Print out all of the records exactly; no picture belongs in the result.

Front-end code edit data
▼

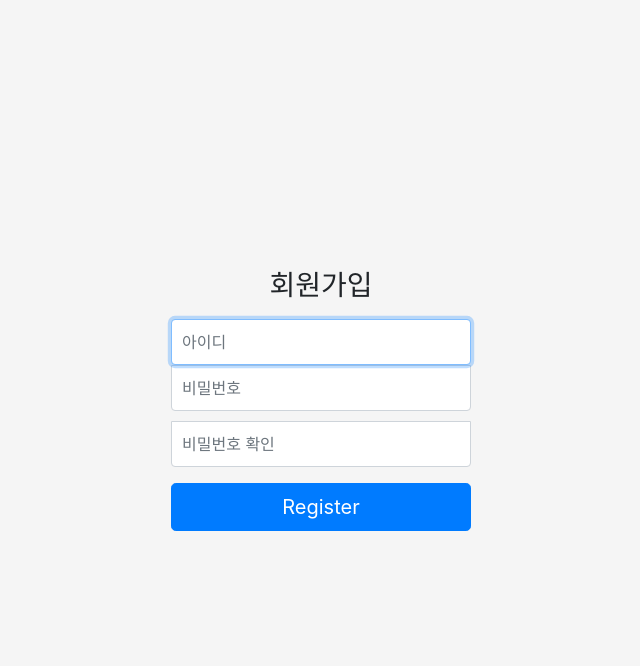
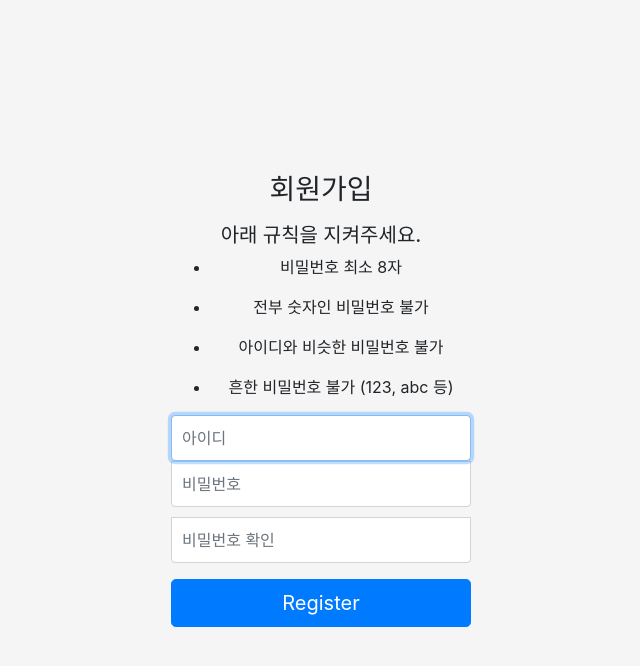
Before and after one commit to jangjichang/2019_summercoding_2nd_work, a Django app: page /accounts/register/ in a window 1280 px wide. Shown: the top 666 px of the page, without its empty margins (319-959 px from the left). Run offline with Django 3.2, Linux system fonts and the light colour scheme; some libraries are stand-ins or nearby versions.

Commit message:
수정 - 비밀번호 규칙, 에러 메시지 출력

```diff
--- a/src/templates/registration/register.html
+++ b/src/templates/registration/register.html
@@ -19,13 +19,13 @@
   <body class="text-center">
     <form action="." method="post" class="form-signin">{% csrf_token %}
       <h1 class="h3 mb-3 font-weight-normal">회원가입</h1>
-
-      <!--<label for="id_username">Username:</label>-->
-      <!--<input type="text" name="username" maxlength="150" autofocus="" required="" id="id_username">-->
-      {% if form.errors %}
-        <p> {{ form.username.errors }} </p>
-        <p> {{ form.password.errors }} </p>
-      {% endif %}
+        <h5>아래 규칙을 지켜주세요.</h5>
+        <ul>
+            <li><p>비밀번호 최소 8자</p></li>
+            <li><p>전부 숫자인 비밀번호 불가</p></li>
+            <li><p>아이디와 비슷한 비밀번호 불가</p></li>
+            <li><p>흔한 비밀번호 불가 (123, abc 등)</p></li>
+        </ul>
       <label class="sr-only" for="{{ form.username.id_for_label }}">Username:</label>
       <input type="text" name="{{ form.username.name }}" id="{{ form.username.id_for_label }}" class="form-control" placeholder="아이디" required autofocus>
 
@@ -34,7 +34,17 @@
 
       <label class="sr-only" for="{{ form.password2.id_for_label }}">Password:</label>
       <input type="password" name="{{ form.password2.name }}" id="{{ form.password2.id_for_label }}" class="form-control" placeholder="비밀번호 확인" required>
-
+      {% if form.errors %}
+        <p class="text-white bg-danger">
+            {% if form.username.errors %}
+                {% for error in form.username.errors %}
+                {{ error|escape }}
+                {% endfor %}
+            {% else %}
+                비밀번호 규칙을 다시 확인하고 가입해주세요.
+            {% endif %}
+        </p>
+      {% endif %}
       <div class="checkbox mb-3"></div>
       <input type="submit" value="Register" class="btn btn-lg btn-primary btn-block"/>
     </form>
```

▲

ANSWER TO THIS TASK:
Before and after one commit to jangjichang/2019_summercoding_2nd_work, a Django app: page /accounts/register/ in a window 1280 px wide. Shown: the top 666 px of the page, without its empty margins (319-959 px from the left). Run offline with Django 3.2, Linux system fonts and the light colour scheme; some libraries are stand-ins or nearby versions.

Commit message:
수정 - 비밀번호 규칙, 에러 메시지 출력

```diff
--- a/src/templates/registration/register.html
+++ b/src/templates/registration/register.html
@@ -19,13 +19,13 @@
   <body class="text-center">
     <form action="." method="post" class="form-signin">{% csrf_token %}
       <h1 class="h3 mb-3 font-weight-normal">회원가입</h1>
-
-      <!--<label for="id_username">Username:</label>-->
-      <!--<input type="text" name="username" maxlength="150" autofocus="" required="" id="id_username">-->
-      {% if form.errors %}
-        <p> {{ form.username.errors }} </p>
-        <p> {{ form.password.errors }} </p>
-      {% endif %}
+        <h5>아래 규칙을 지켜주세요.</h5>
+        <ul>
+            <li><p>비밀번호 최소 8자</p></li>
+            <li><p>전부 숫자인 비밀번호 불가</p></li>
+            <li><p>아이디와 비슷한 비밀번호 불가</p></li>
+            <li><p>흔한 비밀번호 불가 (123, abc 등)</p></li>
+        </ul>
       <label class="sr-only" for="{{ form.username.id_for_label }}">Username:</label>
       <input type="text" name="{{ form.username.name }}" id="{{ form.username.id_for_label }}" class="form-control" placeholder="아이디" required autofocus>
 
@@ -34,7 +34,17 @@
 
       <label class="sr-only" for="{{ form.password2.id_for_label }}">Password:</label>
       <input type="password" name="{{ form.password2.name }}" id="{{ form.password2.id_for_label }}" class="form-control" placeholder="비밀번호 확인" required>
-
+      {% if form.errors %}
+        <p class="text-white bg-danger">
+            {% if form.username.errors %}
+                {% for error in form.username.errors %}
+                {{ error|escape }}
+                {% endfor %}
+            {% else %}
+                비밀번호 규칙을 다시 확인하고 가입해주세요.
+            {% endif %}
+        </p>
+      {% endif %}
       <div class="checkbox mb-3"></div>
       <input type="submit" value="Register" class="btn btn-lg btn-primary btn-block"/>
     </form>
```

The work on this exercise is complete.